McGilchrist: “I hope people will apply these ideas. I find that people spontaneously do, in all walks of life, which is very pleasing to find out. During Puritanism it was absolutely not tolerated for you to disagree with a certain way of thinking, which was in fact a very dogmatic, reduced, abstracted way of thinking. But even that did not reach the stage we are at now, where it’s hard to articulate what needs to be articulated. At that time in history, people lived close to nature; they were surrounded by nature. Most people belonged to an inherited culture, a coherent culture which also had a religious element. And art had not been turned into something conceptual, but was visceral and moving. And religion was not presented as something that only a fool or an infant would believe in.”
Interviewer: When does science become Scientism?

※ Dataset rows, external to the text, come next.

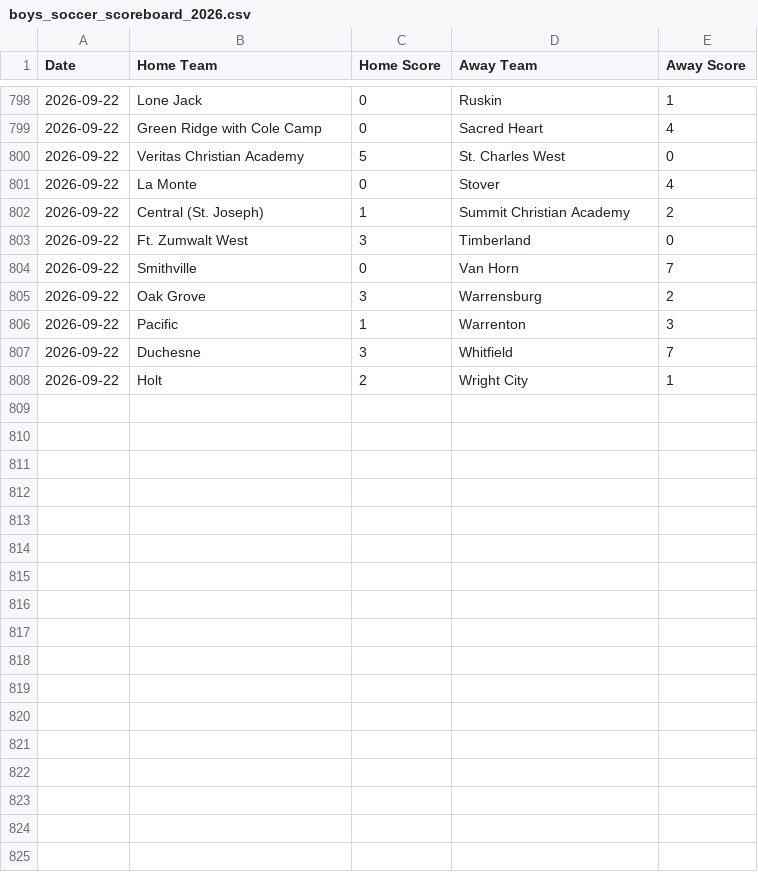
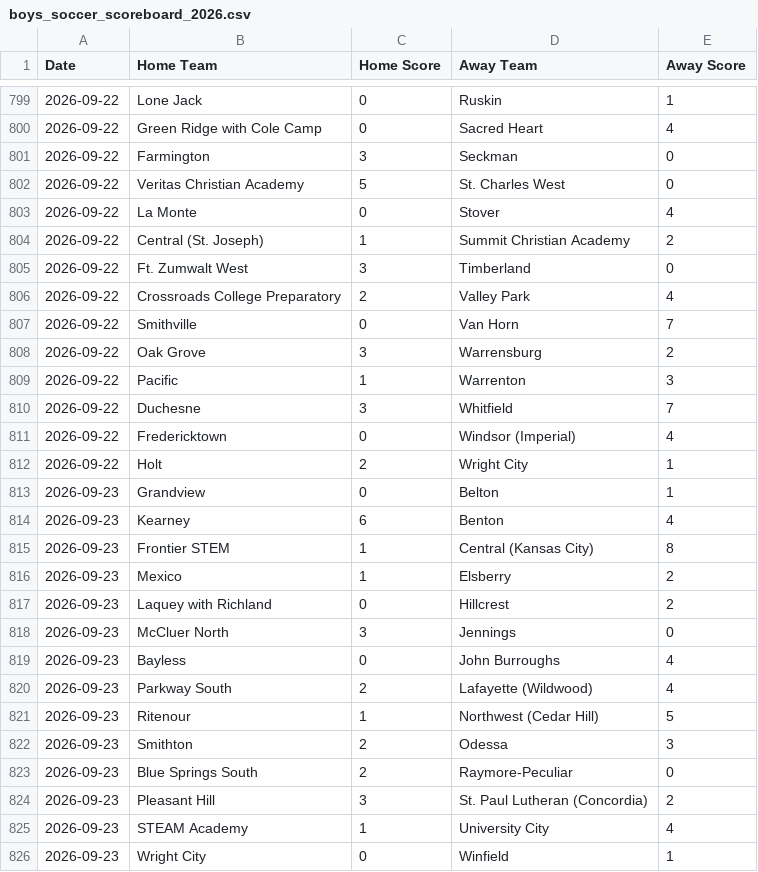
Before and after one commit to AllMOSports/Boys_Soccer_Ratings_2026, a CSV file: boys_soccer_scoreboard_2026.csv, drawn as a sheet; only a part is shown, gaps mark what is left out; the diff covers the shown part only; the diff names each change by its address in the sheet, - before the commit and + after, or states it on an @@ line.

```diff
--- a/boys_soccer_scoreboard_2026.csv
+++ b/boys_soccer_scoreboard_2026.csv
+row 801: 2026-09-22 | Farmington | 3 | Seckman | 0
+row 806: 2026-09-22 | Crossroads College Preparatory | 2 | Valley Park | 4
+row 811: 2026-09-22 | Fredericktown | 0 | Windsor (Imperial) | 4
+row 813: 2026-09-23 | Grandview | 0 | Belton | 1
+row 814: 2026-09-23 | Kearney | 6 | Benton | 4
+row 815: 2026-09-23 | Frontier STEM | 1 | Central (Kansas City) | 8
+row 816: 2026-09-23 | Mexico | 1 | Elsberry | 2
+row 817: 2026-09-23 | Laquey with Richland | 0 | Hillcrest | 2
+row 818: 2026-09-23 | McCluer North | 3 | Jennings | 0
+row 819: 2026-09-23 | Bayless | 0 | John Burroughs | 4
+row 820: 2026-09-23 | Parkway South | 2 | Lafayette (Wildwood) | 4
+row 821: 2026-09-23 | Ritenour | 1 | Northwest (Cedar Hill) | 5
+row 822: 2026-09-23 | Smithton | 2 | Odessa | 3
+row 823: 2026-09-23 | Blue Springs South | 2 | Raymore-Peculiar | 0
+row 824: 2026-09-23 | Pleasant Hill | 3 | St. Paul Lutheran (Concordia) | 2
+row 825: 2026-09-23 | STEAM Academy | 1 | University City | 4
+row 826: 2026-09-23 | Wright City | 0 | Winfield | 1
```
Also changed, not shown: 1 added row elsewhere in this file, boys_soccer_games_2026.csv, boys_soccer_games_2026_all.csv, 15 other files.
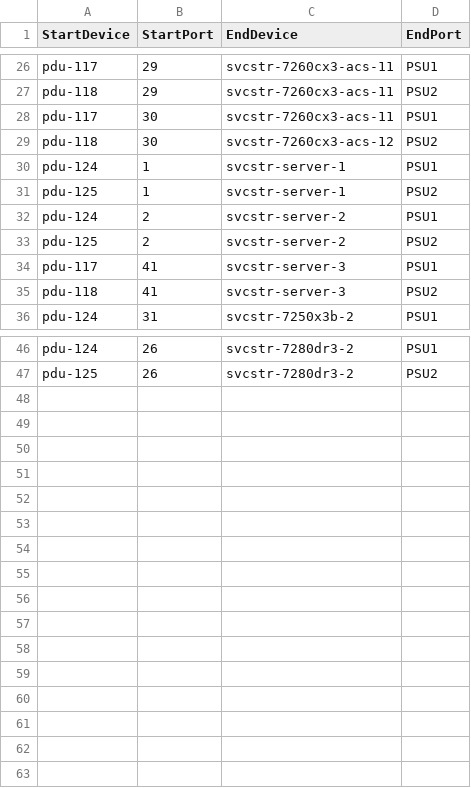
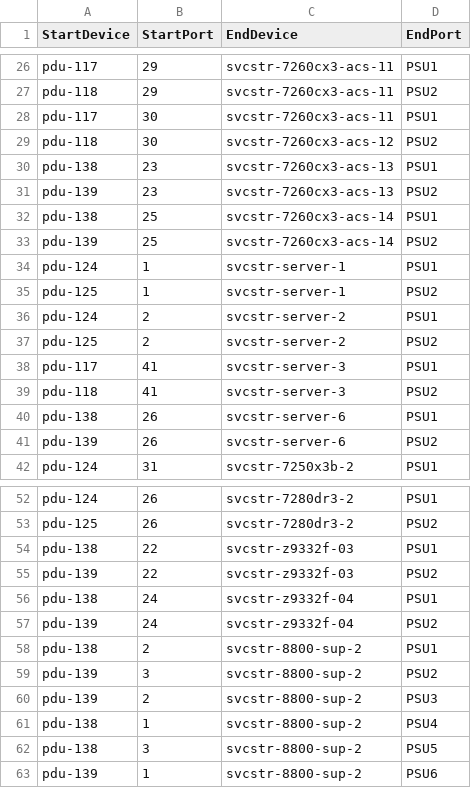
Before and after one commit to Pterosaur/sonic-mgmt, a CSV file: ansible/files/sonic_strsvc_pdu_links.csv, drawn as a sheet; only a part is shown, gaps mark what is left out.

```diff
--- a/ansible/files/sonic_strsvc_pdu_links.csv
+++ b/ansible/files/sonic_strsvc_pdu_links.csv
@@ -29,2 +29,6 @@ pdu-117,30,svcstr-7260cx3-acs-11,PSU1
 pdu-118,30,svcstr-7260cx3-acs-12,PSU2
+pdu-138,23,svcstr-7260cx3-acs-13,PSU1
+pdu-139,23,svcstr-7260cx3-acs-13,PSU2
+pdu-138,25,svcstr-7260cx3-acs-14,PSU1
+pdu-139,25,svcstr-7260cx3-acs-14,PSU2
 pdu-124,1,svcstr-server-1,PSU1
@@ -35,2 +39,4 @@ pdu-117,41,svcstr-server-3,PSU1
 pdu-118,41,svcstr-server-3,PSU2
+pdu-138,26,svcstr-server-6,PSU1
+pdu-139,26,svcstr-server-6,PSU2
 pdu-124,31,svcstr-7250x3b-2,PSU1
@@ -47 +53,11 @@ pdu-124,26,svcstr-7280dr3-2,PSU1
 pdu-125,26,svcstr-7280dr3-2,PSU2
+pdu-138,22,svcstr-z9332f-03,PSU1
+pdu-139,22,svcstr-z9332f-03,PSU2
+pdu-138,24,svcstr-z9332f-04,PSU1
+pdu-139,24,svcstr-z9332f-04,PSU2
+pdu-138,2,svcstr-8800-sup-2,PSU1
+pdu-139,3,svcstr-8800-sup-2,PSU2
+pdu-139,2,svcstr-8800-sup-2,PSU3
+pdu-138,1,svcstr-8800-sup-2,PSU4
+pdu-138,3,svcstr-8800-sup-2,PSU5
+pdu-139,1,svcstr-8800-sup-2,PSU6
```
Also changed, not shown: ansible/files/sonic_str4_console_links.csv, ansible/files/sonic_str4_devices.csv, 12 other files.
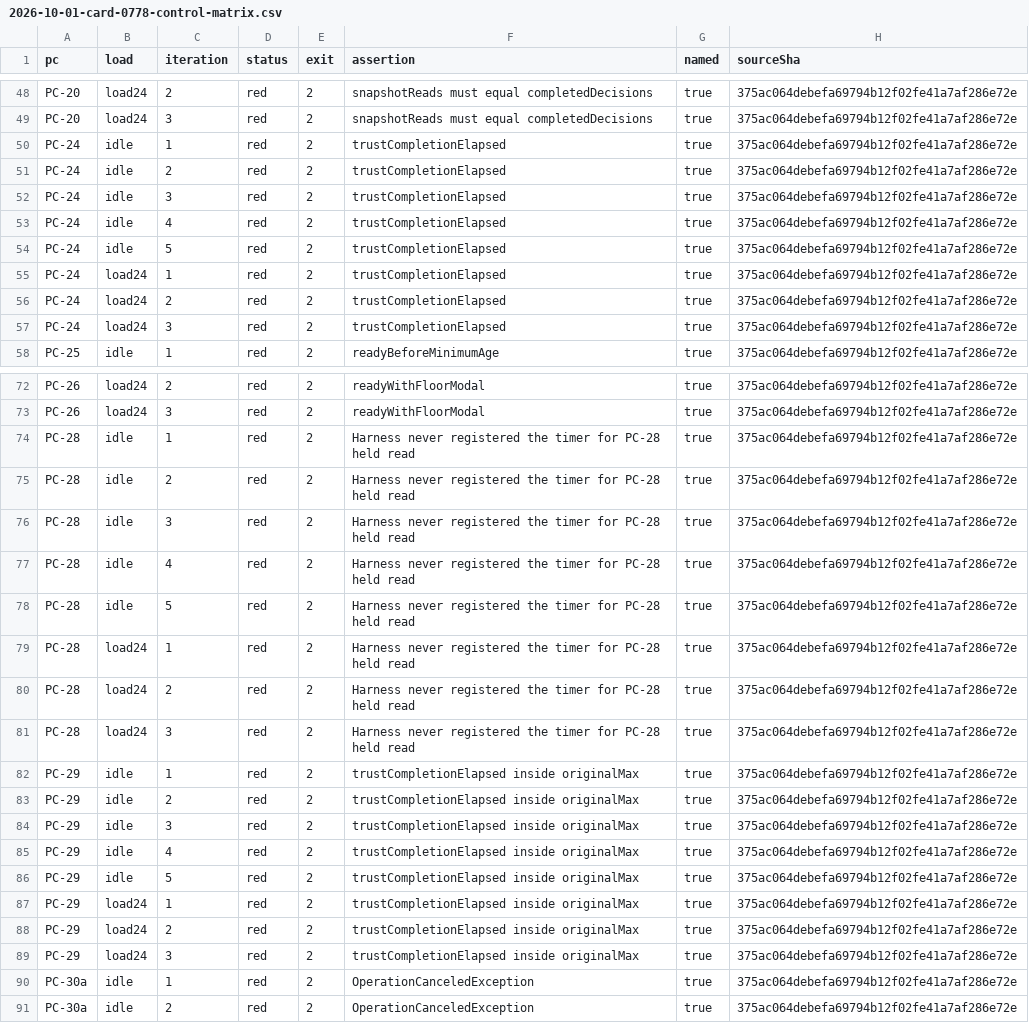
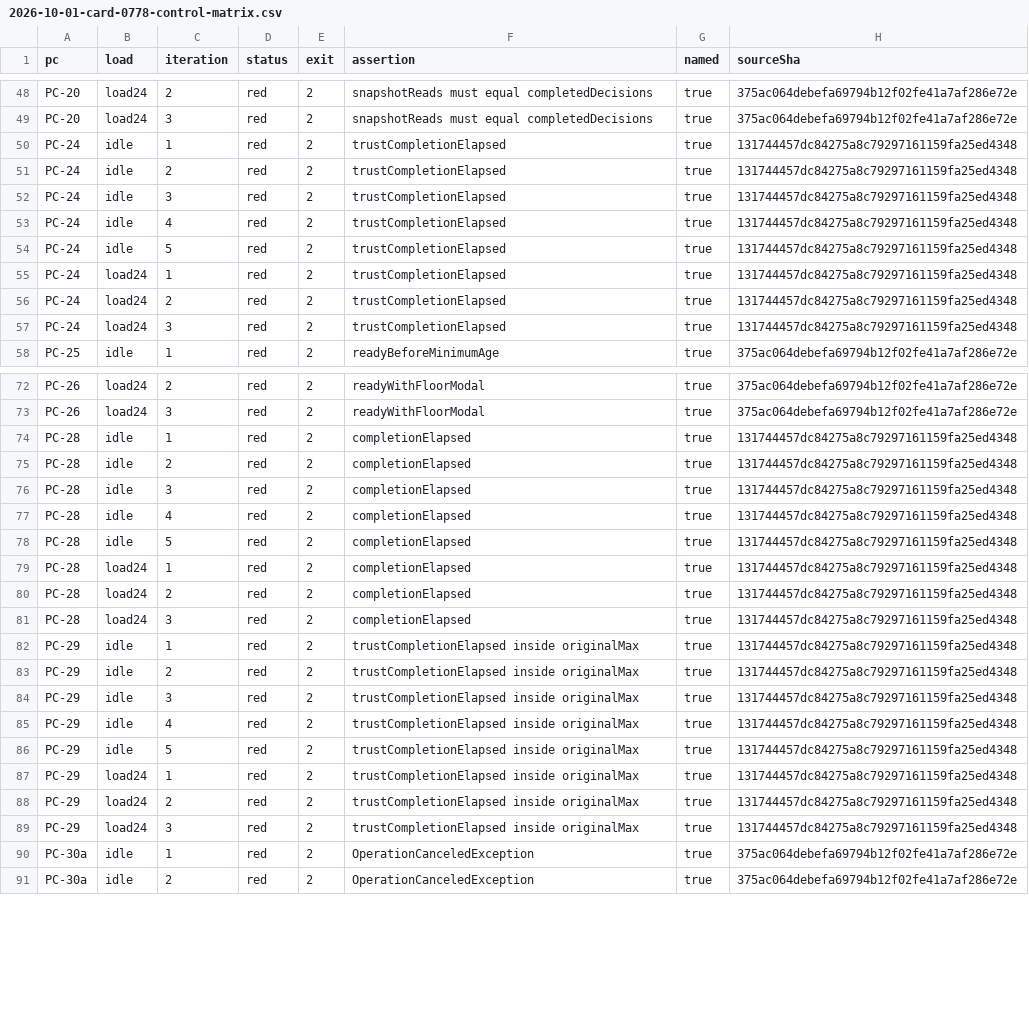
Before and after one commit to michal-ciechan/Antiphon, a CSV file: docs/superpowers/reviews/2026-10-01-card-0778-control-matrix.csv, drawn as a sheet; only a part is shown, gaps mark what is left out.

Commit message:
docs: replace invalid CARD-0778 control evidence

```diff
--- a/docs/superpowers/reviews/2026-10-01-card-0778-control-matrix.csv
+++ b/docs/superpowers/reviews/2026-10-01-card-0778-control-matrix.csv
@@ -49,10 +49,10 @@ PC-20,load24,2,red,2,snapshotReads must equal completedDecisions,true,375ac064de
 PC-20,load24,3,red,2,snapshotReads must equal completedDecisions,true,375ac064debefa69794b12f02fe41a7af286e72e
-PC-24,idle,1,red,2,trustCompletionElapsed,true,375ac064debefa69794b12f02fe41a7af286e72e
-PC-24,idle,2,red,2,trustCompletionElapsed,true,375ac064debefa69794b12f02fe41a7af286e72e
-PC-24,idle,3,red,2,trustCompletionElapsed,true,375ac064debefa69794b12f02fe41a7af286e72e
-PC-24,idle,4,red,2,trustCompletionElapsed,true,375ac064debefa69794b12f02fe41a7af286e72e
-PC-24,idle,5,red,2,trustCompletionElapsed,true,375ac064debefa69794b12f02fe41a7af286e72e
-PC-24,load24,1,red,2,trustCompletionElapsed,true,375ac064debefa69794b12f02fe41a7af286e72e
-PC-24,load24,2,red,2,trustCompletionElapsed,true,375ac064debefa69794b12f02fe41a7af286e72e
-PC-24,load24,3,red,2,trustCompletionElapsed,true,375ac064debefa69794b12f02fe41a7af286e72e
+PC-24,idle,1,red,2,trustCompletionElapsed,true,131744457dc84275a8c79297161159fa25ed4348
+PC-24,idle,2,red,2,trustCompletionElapsed,true,131744457dc84275a8c79297161159fa25ed4348
+PC-24,idle,3,red,2,trustCompletionElapsed,true,131744457dc84275a8c79297161159fa25ed4348
+PC-24,idle,4,red,2,trustCompletionElapsed,true,131744457dc84275a8c79297161159fa25ed4348
+PC-24,idle,5,red,2,trustCompletionElapsed,true,131744457dc84275a8c79297161159fa25ed4348
+PC-24,load24,1,red,2,trustCompletionElapsed,true,131744457dc84275a8c79297161159fa25ed4348
+PC-24,load24,2,red,2,trustCompletionElapsed,true,131744457dc84275a8c79297161159fa25ed4348
+PC-24,load24,3,red,2,trustCompletionElapsed,true,131744457dc84275a8c79297161159fa25ed4348
 PC-25,idle,1,red,2,readyBeforeMinimumAge,true,375ac064debefa69794b12f02fe41a7af286e72e
@@ -73,18 +73,18 @@ PC-26,load24,2,red,2,readyWithFloorModal,true,375ac064debefa69794b12f02fe41a7af2
 PC-26,load24,3,red,2,readyWithFloorModal,true,375ac064debefa69794b12f02fe41a7af286e72e
-PC-28,idle,1,red,2,Harness never registered the timer for PC-28 held read,true,375ac064debefa69794b12f02fe41a7af286e72e
-PC-28,idle,2,red,2,Harness never registered the timer for PC-28 held read,true,375ac064debefa69794b12f02fe41a7af286e72e
-PC-28,idle,3,red,2,Harness never registered the timer for PC-28 held read,true,375ac064debefa69794b12f02fe41a7af286e72e
-PC-28,idle,4,red,2,Harness never registered the timer for PC-28 held read,true,375ac064debefa69794b12f02fe41a7af286e72e
-PC-28,idle,5,red,2,Harness never registered the timer for PC-28 held read,true,375ac064debefa69794b12f02fe41a7af286e72e
-PC-28,load24,1,red,2,Harness never registered the timer for PC-28 held read,true,375ac064debefa69794b12f02fe41a7af286e72e
-PC-28,load24,2,red,2,Harness never registered the timer for PC-28 held read,true,375ac064debefa69794b12f02fe41a7af286e72e
-PC-28,load24,3,red,2,Harness never registered the timer for PC-28 held read,true,375ac064debefa69794b12f02fe41a7af286e72e
-PC-29,idle,1,red,2,trustCompletionElapsed inside originalMax,true,375ac064debefa69794b12f02fe41a7af286e72e
-PC-29,idle,2,red,2,trustCompletionElapsed inside originalMax,true,375ac064debefa69794b12f02fe41a7af286e72e
-PC-29,idle,3,red,2,trustCompletionElapsed inside originalMax,true,375ac064debefa69794b12f02fe41a7af286e72e
-PC-29,idle,4,red,2,trustCompletionElapsed inside originalMax,true,375ac064debefa69794b12f02fe41a7af286e72e
-PC-29,idle,5,red,2,trustCompletionElapsed inside originalMax,true,375ac064debefa69794b12f02fe41a7af286e72e
-PC-29,load24,1,red,2,trustCompletionElapsed inside originalMax,true,375ac064debefa69794b12f02fe41a7af286e72e
-PC-29,load24,2,red,2,trustCompletionElapsed inside originalMax,true,375ac064debefa69794b12f02fe41a7af286e72e
-PC-29,load24,3,red,2,trustCompletionElapsed inside originalMax,true,375ac064debefa69794b12f02fe41a7af286e72e
+PC-28,idle,1,red,2,completionElapsed,true,131744457dc84275a8c79297161159fa25ed4348
+PC-28,idle,2,red,2,completionElapsed,true,131744457dc84275a8c79297161159fa25ed4348
+PC-28,idle,3,red,2,completionElapsed,true,131744457dc84275a8c79297161159fa25ed4348
+PC-28,idle,4,red,2,completionElapsed,true,131744457dc84275a8c79297161159fa25ed4348
+PC-28,idle,5,red,2,completionElapsed,true,131744457dc84275a8c79297161159fa25ed4348
+PC-28,load24,1,red,2,completionElapsed,true,131744457dc84275a8c79297161159fa25ed4348
+PC-28,load24,2,red,2,completionElapsed,true,131744457dc84275a8c79297161159fa25ed4348
+PC-28,load24,3,red,2,completionElapsed,true,131744457dc84275a8c79297161159fa25ed4348
+PC-29,idle,1,red,2,trustCompletionElapsed inside originalMax,true,131744457dc84275a8c79297161159fa25ed4348
+PC-29,idle,2,red,2,trustCompletionElapsed inside originalMax,true,131744457dc84275a8c79297161159fa25ed4348
+PC-29,idle,3,red,2,trustCompletionElapsed inside originalMax,true,131744457dc84275a8c79297161159fa25ed4348
+PC-29,idle,4,red,2,trustCompletionElapsed inside originalMax,true,131744457dc84275a8c79297161159fa25ed4348
+PC-29,idle,5,red,2,trustCompletionElapsed inside originalMax,true,131744457dc84275a8c79297161159fa25ed4348
+PC-29,load24,1,red,2,trustCompletionElapsed inside originalMax,true,131744457dc84275a8c79297161159fa25ed4348
+PC-29,load24,2,red,2,trustCompletionElapsed inside originalMax,true,131744457dc84275a8c79297161159fa25ed4348
+PC-29,load24,3,red,2,trustCompletionElapsed inside originalMax,true,131744457dc84275a8c79297161159fa25ed4348
 PC-30a,idle,1,red,2,OperationCanceledException,true,375ac064debefa69794b12f02fe41a7af286e72e
```
Also changed, not shown: 1 other file.
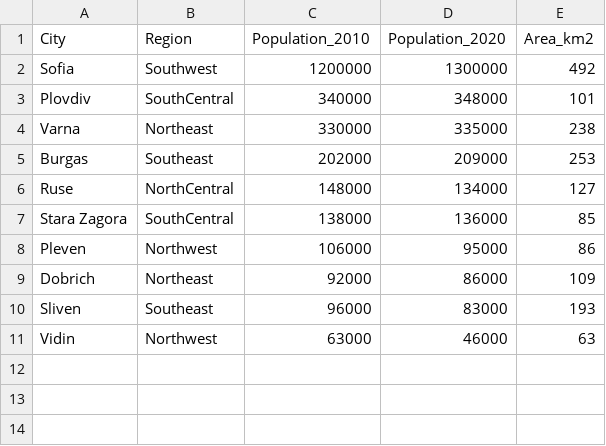
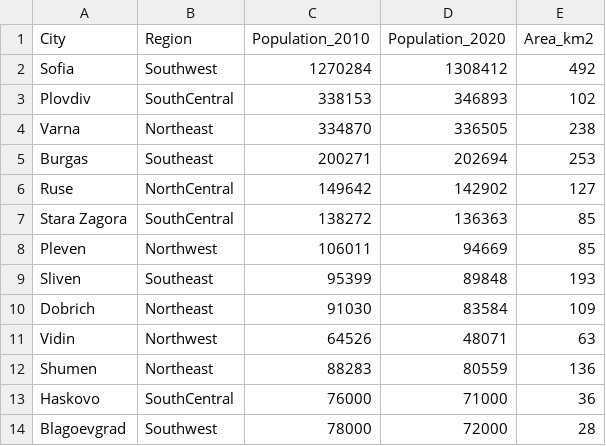
Before and after one commit to PowerCell46/Sofia-University, a CSV file: Socio-economic geography of Bulgaria/citiesBulgaria.csv, drawn as a sheet.

Commit message:
updating the values in the csv with real data

```diff
--- a/Socio-economic geography of Bulgaria/citiesBulgaria.csv
+++ b/Socio-economic geography of Bulgaria/citiesBulgaria.csv
@@ -1,11 +1,14 @@
 City,Region,Population_2010,Population_2020,Area_km2
-Sofia,Southwest,1200000,1300000,492
-Plovdiv,SouthCentral,340000,348000,101
-Varna,Northeast,330000,335000,238
-Burgas,Southeast,202000,209000,253
-Ruse,NorthCentral,148000,134000,127
-Stara Zagora,SouthCentral,138000,136000,85
-Pleven,Northwest,106000,95000,86
-Dobrich,Northeast,92000,86000,109
-Sliven,Southeast,96000,83000,193
-Vidin,Northwest,63000,46000,63
+Sofia,Southwest,1270284,1308412,492
+Plovdiv,SouthCentral,338153,346893,102
+Varna,Northeast,334870,336505,238
+Burgas,Southeast,200271,202694,253
+Ruse,NorthCentral,149642,142902,127
+Stara Zagora,SouthCentral,138272,136363,85
+Pleven,Northwest,106011,94669,85
+Sliven,Southeast,95399,89848,193
+Dobrich,Northeast,91030,83584,109
+Vidin,Northwest,64526,48071,63
+Shumen,Northeast,88283,80559,136
+Haskovo,SouthCentral,76000,71000,36
+Blagoevgrad,Southwest,78000,72000,28
```
Also changed, not shown: 1 other file.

McGilchrist: “When it quite simply says that it can answer all our questions. But a moment’s reflection shows that are so many things that are important in our life that science can’t fully explain to us. The beauty of a rainbow, of a wonderful landscape, of a piece of music, its importance and meaning, which is very real. It’s not irrational or unscientific, it’s just beyond the grasp of science and reason.”
“Being reasonable was something I remember from when I was growing up. They were reasonable people and they were admired and the idea of an education was to make you reasonable. But now that has been supplanted by something quite different, which is a rationalizing framework such as a computer could follow, that we’ve been pushed by the development of our machines, the increasing sophistication of our machines, the intoxicating feeling that we have power over the world, into viewing it in this reductionist, materialist way. We’re living in an age of rationalizing and reductionism in which everything can be taken apart, and it’s just the bits. So open oneself to poetry, make a habit of reading good poetry, listening to good music, appreciating a walk in nature, just being aware of one’s surroundings, and then one finds there are good things there, despite the overall picture that I’m afraid I’ve given.”
– Dr. Iain McGilchrist
We began this little soirée with an examination of Perceptual Reality, which tells us that we don’t see things as they are, but as we are.
In other words, how you see things is determined by how you are.
So here’s my question:
How… are you?
Roy H. Williams
Bob Johansen has been forecasting the future for the past five decades. He and his colleagues get it right 60% to 80% of the time. Bob is no pointy hat, crystal-ball-gazing fortuneteller. In addition to helping clients like Procter & Gamble, Walmart, and McKinsey, he is an instructor at the Army War College. Bob tells roving reporter Rotbart that his focus is always ten years ahead. “What,” he asks, “would you do differently today if you knew what to expect in business, culture, and politics in 2033?” It’s hot, tasty, and ready to serve straight-from-the-oven at MondayMorningRadio.com